Among the entries below, how many lines hold "index"? Only the number is wanted.

═════ Material supplied ═════

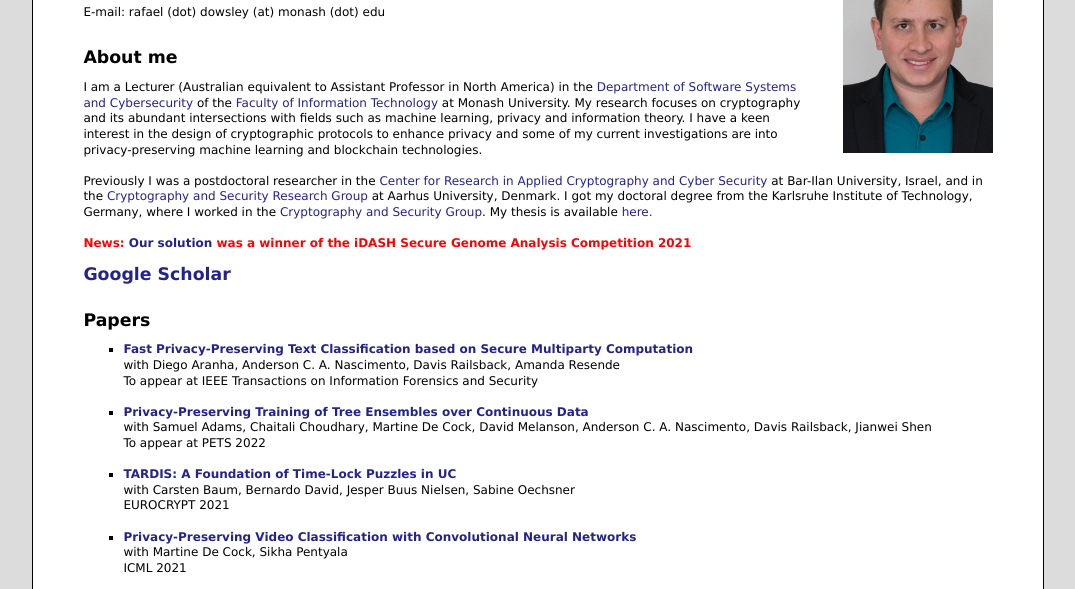
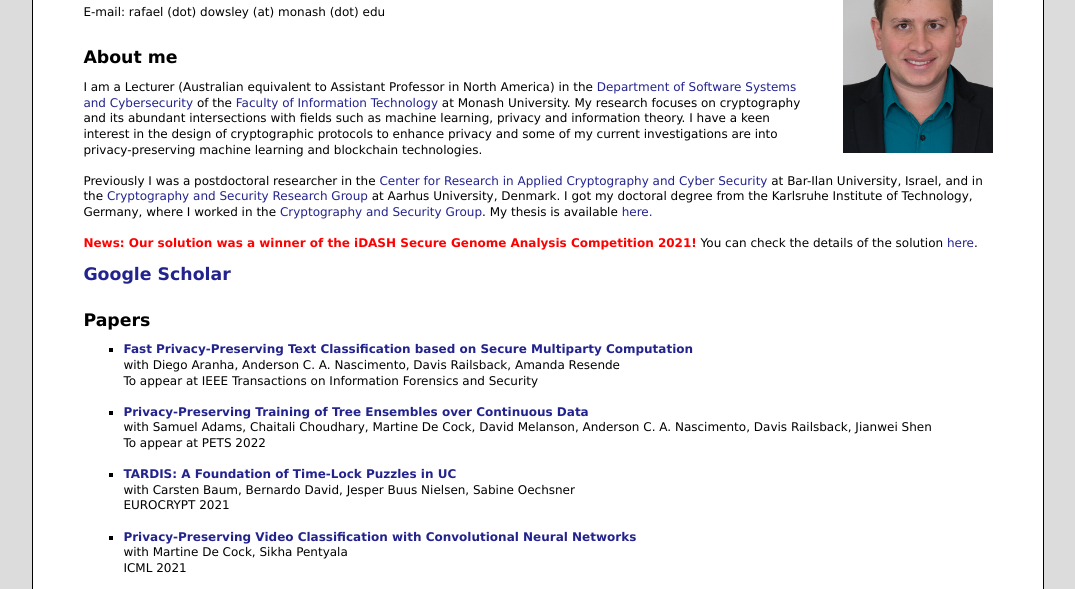
Before and after one commit to rafaeldowsley/rafaeldowsley.github.io, a plain HTML site: page index.html in a window 1280 px wide. Shown: the part 171-760 px from the top of the page, without its empty margins (102-1177 px from the left). Drawn offline with Linux system fonts and the light colour scheme.

Commit message:
Add files via upload

```diff
--- a/index.html
+++ b/index.html
@@ -34,7 +34,7 @@
 <br/><br/>
 
 
-<b style="color:red">News: <a href="https://arxiv.org/pdf/2202.02625.pdf">Our solution</a> was a winner of the iDASH Secure Genome Analysis Competition 2021</b><br/>
+<b style="color:red">News: Our solution was a winner of the iDASH Secure Genome Analysis Competition 2021!</b> You can check the details of the solution <a href="https://arxiv.org/pdf/2202.02625.pdf">here</a>.<br/>
 
 
 <div style="height:1px;font-size:1px;">&nbsp;</div>
```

═════

- Answer for the task
3